“So, the boys grew. And Esau was a skilful hunter, a man of the field; but Jacob was a mild man, dwelling in tents. And Isaac loved Esau because he ate of his game, but Rebekah loved Jacob” (Genesis 25:27, 28).
Benjamin Lilly is known as one of the best hunters in America to ever live. As a kid he learned to track and hunt bears and cougars in the backwoods of Louisiana. When the U.S. government wanted to eradicate predators, Lilly signed up. In the early 1900s, he killed hundreds of grizzlies, cougars, and black bears in the West. People considered Ben as one of the toughest mountain men of that time.
Ol’ Lilly was described as an unfathomable and wild Southern character. He practiced simple living and outdoor freedom. From Louisiana to Arizona and from Idaho to Mexico, Ben roamed and hunted big game. He even guided President Theodore Roosevelt on hunting expeditions. He was known to say, “Anyone can kill a deer, but it takes a man to kill a varmint,” meaning bears, mountain lions, and wolves.” Folktales of his exploits have been exaggerated, but one thing was certainly true—Ben Lilly was an amazing character.
Esau liked tracking big game.
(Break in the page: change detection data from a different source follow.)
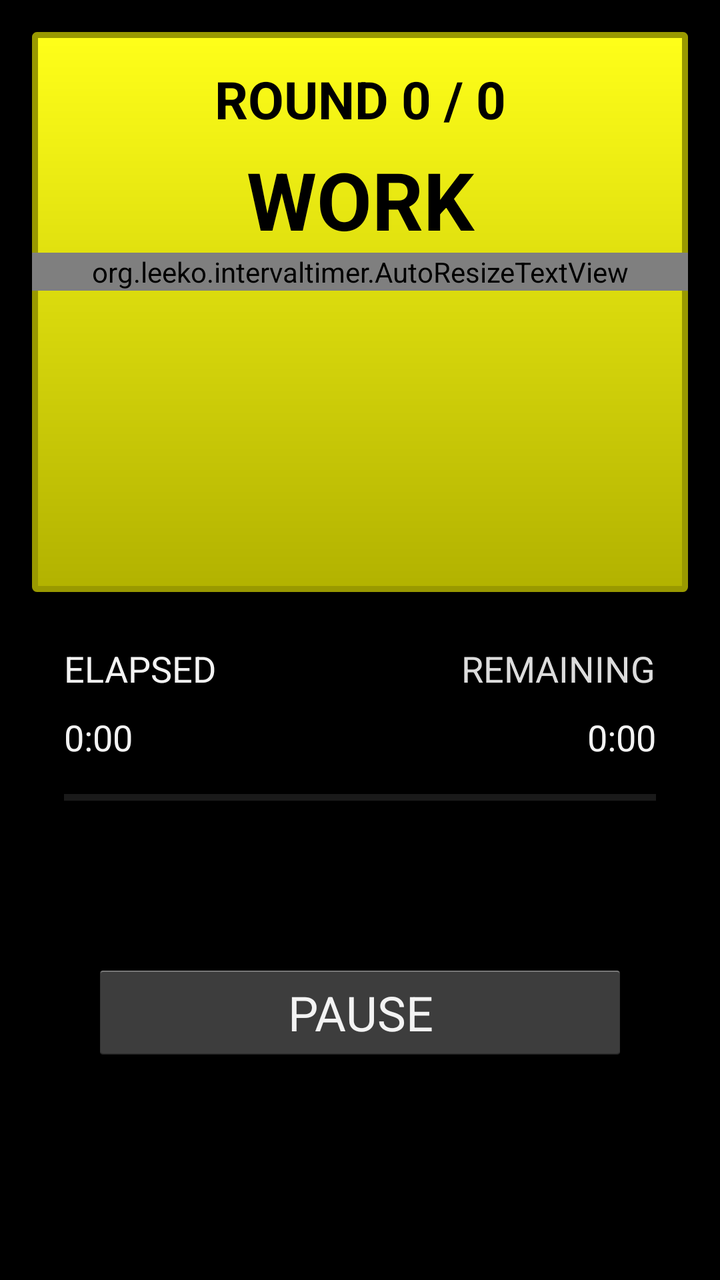
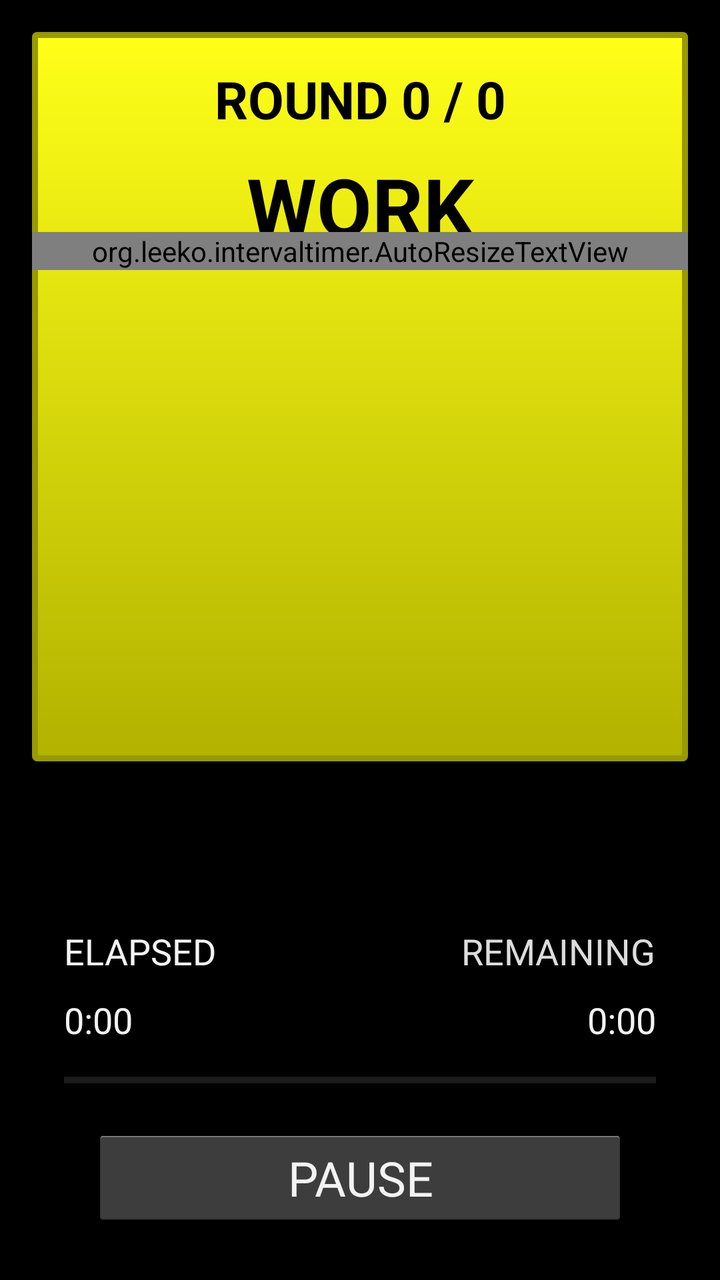

Screens rendered from an Android XML layout before and after an edit, with the pre-edit source and the edit as a unified diff.
<!-- AndroidManifest.xml: activity theme ThemeX -->
<!-- res/layout/activity_timer.xml -->
<FrameLayout xmlns:android="http://schemas.android.com/apk/res/android"
    xmlns:tools="http://schemas.android.com/tools"
    android:layout_width="match_parent"
    android:layout_height="match_parent"
    android:paddingBottom="@dimen/activity_vertical_margin"
    android:paddingLeft="@dimen/activity_horizontal_margin"
    android:paddingRight="@dimen/activity_horizontal_margin"
    android:paddingTop="@dimen/activity_vertical_margin"
    tools:context=".TimerActivity"
    >



    <LinearLayout
        android:orientation="vertical"
        android:layout_width="fill_parent"
        android:layout_height="fill_parent"
        android:weightSum="6"
        >


        <RelativeLayout
            android:id="@+id/layoutTop"
            android:layout_width="fill_parent"
            android:layout_height="280dp"
            >

            <View
                android:id="@+id/timerTrafficLight"
                android:layout_width="match_parent"
                android:layout_height="match_parent"
                android:background="@drawable/rounded_corner" />


            <LinearLayout
                android:orientation="vertical"
                android:layout_width="fill_parent"
                android:layout_height="fill_parent"
                android:weightSum="1">


                <TextView
                    android:id="@+id/roundText"
                    android:layout_width="fill_parent"
                    android:layout_height="wrap_content"
                    android:layout_gravity="center_horizontal"
                    android:gravity="center"
                    android:layout_marginTop="16dp"
                    android:text="ROUND 0 / 0"
                    android:textStyle="bold"
                    android:textSize="26sp"
                    android:textColor="@color/black" />

                <TextView
                    android:id="@+id/textState"
                    android:layout_width="fill_parent"
                    android:layout_height="wrap_content"
                    android:layout_gravity="center_horizontal"
                    android:gravity="center"
                    android:layout_marginTop="6dp"
                    android:layout_marginLeft="6dp"
                    android:layout_marginRight="6dp"
                    android:text="WORK"
                    android:textStyle="bold"
                    android:textSize="40sp"
                    android:textColor="@color/black"/>

                <org.leeko.intervaltimer.AutoResizeTextView
                    android:id="@+id/timeText"
                    android:layout_width="match_parent"
                    android:layout_height="wrap_content"
                    android:ellipsize="none"
                    android:gravity="center"
                    android:maxLines="1"
                    android:text="00:00"
                    android:textColor="@color/black"
                    android:textSize="400sp"
                    android:textStyle="bold"
                    android:singleLine="true"
                    />

            </LinearLayout>

        </RelativeLayout>

        <RelativeLayout
            android:layout_width="match_parent"
            android:layout_height="wrap_content"
            android:layout_below="@+id/layoutTop"
            android:paddingBottom="@dimen/activity_vertical_margin"
            android:paddingLeft="@dimen/activity_horizontal_margin"
            android:paddingRight="@dimen/activity_horizontal_margin"
            android:paddingTop="@dimen/activity_vertical_margin"
            tools:context=".TimerActivity"
            android:layout_weight="2"
            >


            
            <TextView
                android:id="@+id/textTotalElapsedTitle"
                android:layout_width="wrap_content"
                android:layout_height="wrap_content"
                android:layout_alignParentLeft="true"
                android:layout_marginTop="10dp"
                android:text="ELAPSED"
                android:textAppearance="?android:attr/textAppearanceMedium" />

            <TextView
                android:id="@+id/textTotalElapsed"
                android:layout_width="wrap_content"
                android:layout_height="wrap_content"
                android:layout_alignParentLeft="true"
                android:layout_below="@+id/textTotalElapsedTitle"
                android:layout_marginTop="10dp"
                android:text="0:00"
                android:textAppearance="?android:attr/textAppearanceMedium" />


            
            <TextView
                android:id="@+id/textTotalRemainingTitle"
                android:layout_width="wrap_content"
                android:layout_height="wrap_content"
                android:layout_alignBaseline="@+id/textTotalElapsedTitle"
                android:layout_alignParentRight="true"
                android:text="REMAINING"
                android:textAppearance="?android:attr/textAppearanceMedium"
                android:textColor="#ffdcdcdc" />

            <TextView
                android:id="@+id/textTotalRemaining"
                android:layout_width="wrap_content"
                android:layout_height="wrap_content"
                android:layout_alignBaseline="@+id/textTotalElapsed"
                android:layout_alignParentRight="true"
                android:text="0:00"
                android:textAppearance="?android:attr/textAppearanceMedium" />


            <ProgressBar
                android:id="@+id/progressBar"
                style="?android:attr/progressBarStyleHorizontal"
                android:layout_width="wrap_content"
                android:layout_height="wrap_content"
                android:layout_alignParentLeft="true"
                android:layout_alignParentRight="true"
                android:layout_below="@+id/textTotalElapsed"
                android:layout_marginTop="10dp"
                />


        </RelativeLayout>


        <LinearLayout
            android:orientation="vertical"
            android:layout_width="fill_parent"
            android:layout_height="wrap_content"
            android:layout_marginBottom="10dp"
            android:gravity="center"
            android:layout_weight="1"
            android:layout_gravity="center_vertical"
            >

            <Button
                android:id="@+id/pauseButton"
                android:layout_width="match_parent"
                android:layout_height="50dp"
                android:layout_marginLeft="30dp"
                android:layout_marginRight="30dp"
                android:text="PAUSE"
                android:textSize="24sp"
                />
        </LinearLayout>
    </LinearLayout>
</FrameLayout>
<!-- resources referenced by this layout -->
<resources>
  <color name="black">#000000</color>
  <dimen name="activity_horizontal_margin">16dp</dimen>
  <dimen name="activity_vertical_margin">16dp</dimen>
  <!-- drawable rounded_corner (drawable) -->
  <?xml version="1.0" encoding="utf-8"?>
  <shape
  xmlns:android="http://schemas.android.com/apk/res/android"
  android:shape="rectangle">
  
  
  
      <gradient
          android:angle="90"
          android:startColor="#B2B200"
          android:endColor="#FFFF19"
          android:type="linear" />
  
  
  <stroke
      android:width="3dp"
      android:color="#999900" >
  </stroke>
  
  
  <corners
      android:radius="1dp"   >
  </corners>
  
  </shape>
  <style name="ThemeX" parent="android:Theme.Holo">
  
      <item name="android:buttonStyle">@style/ButtonThemeX</item>
  
      <item name="android:imageButtonStyle">@style/ImageButtonThemeX</item>
  
    </style>
  <style name="ButtonThemeX" parent="android:Widget.Holo.Button">
  	  <item name="android:background">@drawable/themex_btn_default_holo_dark</item>
    </style>
  <style name="ImageButtonThemeX" parent="android:Widget.Holo.ImageButton">
  	  <item name="android:background">@drawable/themex_btn_default_holo_dark</item>
    </style>
  <!-- drawable themex_btn_default_holo_dark (drawable) -->
  <?xml version="1.0" encoding="utf-8"?>
  <selector xmlns:android="http://schemas.android.com/apk/res/android">
      <item android:state_window_focused="false" android:state_enabled="true"
          android:drawable="@drawable/themex_btn_default_normal_holo_dark" />
      <item android:state_window_focused="false" android:state_enabled="false"
          android:drawable="@drawable/themex_btn_default_disabled_holo_dark" />
      <item android:state_pressed="true" 
          android:drawable="@drawable/themex_btn_default_pressed_holo_dark" />
      <item android:state_focused="true" android:state_enabled="true"
          android:drawable="@drawable/themex_btn_default_focused_holo_dark" />
      <item android:state_enabled="true"
          android:drawable="@drawable/themex_btn_default_normal_holo_dark" />
      <item android:state_focused="true"
          android:drawable="@drawable/themex_btn_default_disabled_focused_holo_dark" />
      <item
           android:drawable="@drawable/themex_btn_default_disabled_holo_dark" />
  </selector>
  <!-- drawable themex_btn_default_normal_holo_dark: png bitmap (drawable-hdpi, 406 bytes) -->
  <!-- drawable themex_btn_default_disabled_holo_dark: png bitmap (drawable-hdpi, 422 bytes) -->
  <!-- drawable themex_btn_default_pressed_holo_dark: png bitmap (drawable-hdpi, 537 bytes) -->
  <!-- drawable themex_btn_default_focused_holo_dark: png bitmap (drawable-hdpi, 399 bytes) -->
  <!-- drawable themex_btn_default_disabled_focused_holo_dark: png bitmap (drawable-hdpi, 328 bytes) -->
</resources>

<!-- the commit's change to res/layout/activity_timer.xml (unified diff, before → after) -->
@@ -6,95 +6,103 @@
     android:paddingLeft="@dimen/activity_horizontal_margin"
     android:paddingRight="@dimen/activity_horizontal_margin"
     android:paddingTop="@dimen/activity_vertical_margin"
-    tools:context=".TimerActivity"
-    >
+    tools:context=".TimerActivity">
+
+
+    <RelativeLayout
+        android:layout_width="match_parent"
+        android:layout_height="match_parent">
+
+        <LinearLayout
+            android:layout_width="match_parent"
+            android:layout_height="match_parent"
+            android:orientation="vertical"
+            android:weightSum="10">
+
+            <RelativeLayout
+                android:id="@+id/layoutTop"
+                android:layout_width="fill_parent"
+                android:layout_height="0px"
+                android:layout_weight="6">
+
+                <View
+                    android:id="@+id/timerTrafficLight"
+                    android:layout_width="match_parent"
+                    android:layout_height="match_parent"
+                    android:background="@drawable/rounded_corner" />
+            </RelativeLayout>
+        </LinearLayout>
+
+        <TextView
+            android:id="@+id/roundText"
+            android:layout_width="fill_parent"
+            android:layout_height="wrap_content"
+            android:layout_gravity="center_horizontal"
+            android:layout_marginTop="16dp"
+            android:gravity="center"
+            android:text="ROUND 0 / 0"
+            android:textColor="@color/black"
+            android:textSize="26sp"
+            android:textStyle="bold" />
+
+        <TextView
+            android:id="@+id/textState"
+            android:layout_width="fill_parent"
+            android:layout_height="wrap_content"
+            android:layout_gravity="center_horizontal"
+            android:layout_marginLeft="6dp"
+            android:layout_marginRight="6dp"
+            android:layout_marginTop="60dp"
+            android:gravity="center"
+            android:text="WORK"
+            android:textColor="@color/black"
+            android:textSize="40sp"
+            android:textStyle="bold" />
+
+
+        <org.leeko.intervaltimer.AutoResizeTextView
+            android:id="@+id/timeText"
+            android:layout_width="match_parent"
+            android:layout_height="wrap_content"
+            android:ellipsize="none"
+            android:gravity="center"
+            android:maxLines="1"
+            android:singleLine="true"
+            android:layout_marginTop="100sp"
+            android:text="00:00"
+            android:textColor="@color/black"
+            android:textSize="400sp"
+            android:textStyle="bold" />
+
+        <LinearLayout
+            android:layout_width="match_parent"
+            android:layout_height="match_parent"
+            android:orientation="vertical"
+            android:weightSum="2">
+
+
+        <LinearLayout
+            android:layout_width="fill_parent"
+            android:layout_height="0px"
+            android:layout_weight="1"
+            android:orientation="vertical">
 
 
 
-    <LinearLayout
-        android:orientation="vertical"
-        android:layout_width="fill_parent"
-        android:layout_height="fill_parent"
-        android:weightSum="6"
-        >
 
+        </LinearLayout>
+        </LinearLayout>
 
-        <RelativeLayout
-            android:id="@+id/layoutTop"
-            android:layout_width="fill_parent"
-            android:layout_height="280dp"
-            >
-
-            <View
-                android:id="@+id/timerTrafficLight"
-                android:layout_width="match_parent"
-                android:layout_height="match_parent"
-                android:background="@drawable/rounded_corner" />
-
-
-            <LinearLayout
-                android:orientation="vertical"
-                android:layout_width="fill_parent"
-                android:layout_height="fill_parent"
-                android:weightSum="1">
-
-
-                <TextView
-                    android:id="@+id/roundText"
-                    android:layout_width="fill_parent"
-                    android:layout_height="wrap_content"
-                    android:layout_gravity="center_horizontal"
-                    android:gravity="center"
-                    android:layout_marginTop="16dp"
-                    android:text="ROUND 0 / 0"
-                    android:textStyle="bold"
-                    android:textSize="26sp"
-                    android:textColor="@color/black" />
-
-                <TextView
-                    android:id="@+id/textState"
-                    android:layout_width="fill_parent"
-                    android:layout_height="wrap_content"
-                    android:layout_gravity="center_horizontal"
-                    android:gravity="center"
-                    android:layout_marginTop="6dp"
-                    android:layout_marginLeft="6dp"
-                    android:layout_marginRight="6dp"
-                    android:text="WORK"
-                    android:textStyle="bold"
-                    android:textSize="40sp"
-                    android:textColor="@color/black"/>
-
-                <org.leeko.intervaltimer.AutoResizeTextView
-                    android:id="@+id/timeText"
-                    android:layout_width="match_parent"
-                    android:layout_height="wrap_content"
-                    android:ellipsize="none"
-                    android:gravity="center"
-                    android:maxLines="1"
-                    android:text="00:00"
-                    android:textColor="@color/black"
-                    android:textSize="400sp"
-                    android:textStyle="bold"
-                    android:singleLine="true"
-                    />
-
-            </LinearLayout>
-
-        </RelativeLayout>
 
         <RelativeLayout
             android:layout_width="match_parent"
             android:layout_height="wrap_content"
-            android:layout_below="@+id/layoutTop"
+            android:layout_above="@+id/layoutBottom"
             android:paddingBottom="@dimen/activity_vertical_margin"
             android:paddingLeft="@dimen/activity_horizontal_margin"
             android:paddingRight="@dimen/activity_horizontal_margin"
             android:paddingTop="@dimen/activity_vertical_margin"
-            tools:context=".TimerActivity"
-            android:layout_weight="2"
-            >
-
+            tools:context=".TimerActivity">
 
             
             <TextView
@@ -146,22 +154,20 @@
                 android:layout_alignParentLeft="true"
                 android:layout_alignParentRight="true"
                 android:layout_below="@+id/textTotalElapsed"
-                android:layout_marginTop="10dp"
-                />
+                android:layout_marginTop="10dp" />
 
 
         </RelativeLayout>
 
 
         <LinearLayout
-            android:orientation="vertical"
+            android:id="@+id/layoutBottom"
             android:layout_width="fill_parent"
             android:layout_height="wrap_content"
+            android:layout_alignParentBottom="true"
+            android:layout_gravity="center_vertical"
             android:layout_marginBottom="10dp"
-            android:gravity="center"
-            android:layout_weight="1"
-            android:layout_gravity="center_vertical"
-            >
+            android:orientation="vertical">
 
             <Button
                 android:id="@+id/pauseButton"
@@ -170,8 +176,8 @@
                 android:layout_marginLeft="30dp"
                 android:layout_marginRight="30dp"
                 android:text="PAUSE"
-                android:textSize="24sp"
-                />
+                android:textSize="24sp" />
         </LinearLayout>
-    </LinearLayout>
+
+    </RelativeLayout>
 </FrameLayout>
He was the eldest son of Isaac and Rebekah and the twin brother of Jacob. Most stories in the Bible present a great contrast between Esau and his brother. He was an outdoorsman, a hunter, and a real man’s man. His father favoured this son who lived life in the present. But even though he could chase down and bring home game, Esau was impulsive.
Coming back from a long hunt, the elder brother was famished. When he asked his younger brother to cook him a meal, Jacob, who had longed for the family birthright, took advantage of his impetuous brother. For a bowl of soup, Esau gave away his rights as the eldest.
Fearless yet foolish. Daring but rash. Esau was a contradictory character—tough on the outside, but weak of character.
O Lord, may I be fearless, but only in Your strength. May I be daring, but only on Your missions.
For Further Study: Gen. 25:21–34; Joshua 1:9; 1 Corinthians 16:13, 14